FINRA is an independent, Congressionally-authorized, nonprofit organization that regulates the financial services industry. In addition to promulgating rules to regulate the conduct of member organizations and their associated brokers and financial advisors, and enforcing those rules, FINRA provides an arbitration forum for the resolution of certain disputes. Unless there is a written agreement requiring arbitration, FINRA arbitration of disputes between investors/customers and FINRA-member firms and/or their associated brokers and financial advisors is optional. FINRA arbitration is mandatory for disputes between FINRA-member firms or between FINRA-member firms and “associated persons,” such as FINRA-registered brokers employed by or otherwise associated with a FINRA-member firm, when the dispute arises out of the non-insurance business of the FINRA-member firm or associated person.

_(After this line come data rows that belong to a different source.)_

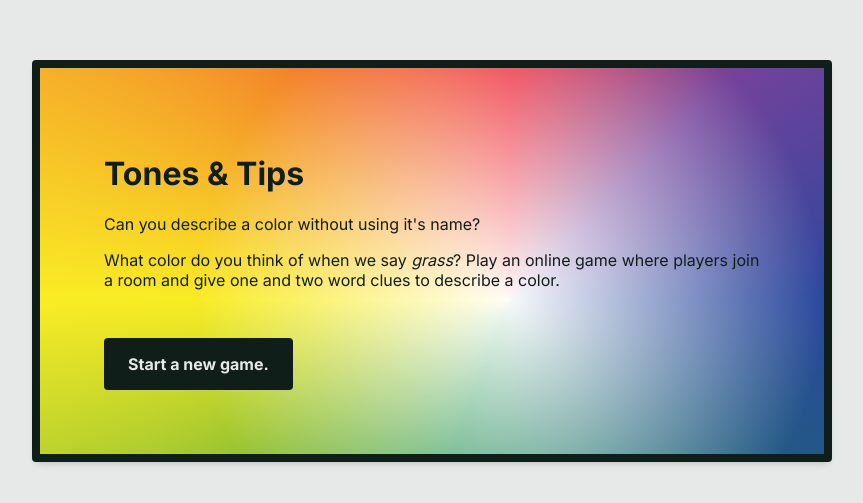
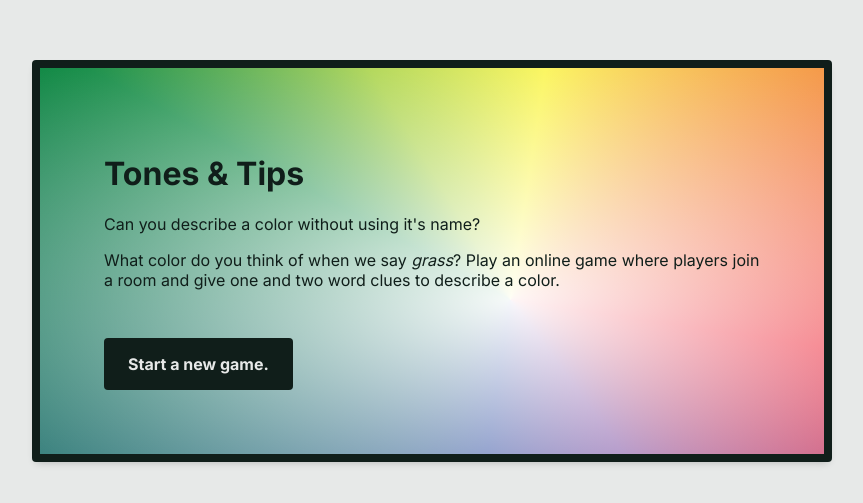
Before and after one commit to pkrawc/color-guessing, a Next.js app: page / in a window 1280 px wide. Shown: the part 139-642 px from the top of the page, without its empty margins (208-1071 px from the left). Built offline with nearby package versions, Linux system fonts and the light colour scheme.

Commit message:
add color rotation to entry page

```diff
--- a/app/[game]/game-page.module.css
+++ b/app/[game]/game-page.module.css
@@ -12,3 +12,8 @@
   max-width: var(--container-width);
   gap: 1rem;
 }
+
+.colorGrid {
+  display: grid;
+  grid-template-columns: repeat(30, 1fr);
+}
--- a/app/[game]/page.tsx
+++ b/app/[game]/page.tsx
@@ -56,8 +56,7 @@ export default function GamePage({ params }: { params: { game: string } }) {
       <main className={styles.formMain}>
         <form className={styles.form} onSubmit={handleNameSubmit}>
           <p>
-            Create a username to join the game. You can use any name you want,
-            but it must be unique and only contain letters and numbers.
+            Create a username to join the game. Usernames cannot contain spaces.
           </p>
           <Input
             id="name"
--- a/app/globals.css
+++ b/app/globals.css
@@ -1,3 +1,9 @@
+@property --gradient-angle {
+  syntax: "<angle>";
+  inherits: false;
+  initial-value: 0deg;
+}
+
 :root {
   --color-ui-900: #101e1a;
   --color-ui-800: #25322f;
@@ -10,18 +16,19 @@
   --color-ui-100: #e7e9e8;
 
   --color-gamit: conic-gradient(
-    from 0 at 60% 60%,
+    from var(--gradient-angle) at 60% 60%,
     #ed2031,
     #74429b,
     #29479d 90deg,
     #128b44 200deg,
-    #f9ec24 270deg,
+    #9acb26 230deg,
+    #f9f224 270deg,
     #ed2031
   );
   --color-gamit-cover: radial-gradient(
-    circle at 60% 60%,
+    farthest-corner at 60% 60%,
     rgba(255, 255, 255, 0.96),
-    rgba(255, 255, 255, 0) 60%
+    rgba(255, 255, 255, 0)
   );
 
   --container-width: 800px;
@@ -39,6 +46,16 @@ body {
   padding: 0;
   color: var(--color-ui-900);
   background: var(--color-ui-100);
+  animation: gradient-animation 20s linear infinite;
+}
+
+@keyframes gradient-animation {
+  0% {
+    --gradient-angle: 0deg;
+  }
+  100% {
+    --gradient-angle: 360deg;
+  }
 }
 
 button {
```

The dispute at issue in FBR v. Hans stemmed from allegations by Hans that FBR, an investment bank and brokerage house based in Arlington, Virginia, failed to pay Hans brokerage commissions due under Hans’ agreement with FBR Capital Markets & Co. (“FBR”).
FBR initiated the case before Judge Lamberth by filing a petition under the Act to vacate the arbitration award entered by FINRA against FBR and in favor of the counterparty, a former broker for FBR. The dispute at issue in the underlying arbitration was whether FBR had an obligation to pay its broker a commission on a transaction. Judge Lamberth began his opinion by noting that judicial review of the findings of an arbitration panel is sharply limited by the Act and that Sections 10 and 11 of the Act provide the only grounds by which a federal court may vacate an arbitration award. Only egregious departures from the parties’ agreed-upon arbitration are subject to judicial review: corruption, fraud, evident partiality, misconduct, misbehavior, exceeding powers, evident material miscalculation, evident material mistake, and awards based upon a matter not submitted. The only ground with any softer focus is imperfections, and a judge may review those only if they go to a matter of form not affecting the merits. Because in promulgating the Act Congress clearly expressed an intentional national policy favoring arbitration as a dispute resolution venue, to vacate an arbitration order a petitioner must clear a high hurdle.
In its challenge to the arbitration decision, FBR argued that the FINRA panel manifestly disregarded the law. Judge Lamberth disagreed and found that the FINRA arbitration panel had not manifestly disregarded the law but, on the contrary, had hear the arguments of both sides on the issues and made the legal decisions that the panel saw fit given those arguments. Judge Lamberth then cited to D.C. Circuit precedent holding that courts reviewing arbitration decisions must confirm an arbitration award if a justifiable ground for the arbitration decision can be inferred from the facts of the case. Finding that there were justifiable grounds for the FINRA arbitration panel to have reached its decision, Judge Lamberth then concluded that FBR had failed to meet its heavy burden and further admonished the petitioner that it should not continue to use the courts to re-litigate disputes it has settled, albeit not in its favor, through arbitration.
Judge Lamberth’s opinion in FBR Capital Markets & Co. v. Hans should serve as a reminder to everyone that, at least in the arbitration context, binding almost always means binding, and that one must meet a very high bar to vacate the decision of an arbitration panel that does its job properly. Before businesses rush to put binding arbitration provisions in their commercial agreements the decision-makers should spend some time considering the kind of disputes that may spring from the transaction at issue. Before opting to include binding arbitration provisions in commercial agreements, businesses should understand that, at a minimum, the parties must overcome a very high bar to overturn, seek higher review of, or otherwise “appeal” the result of a contractually binding arbitration.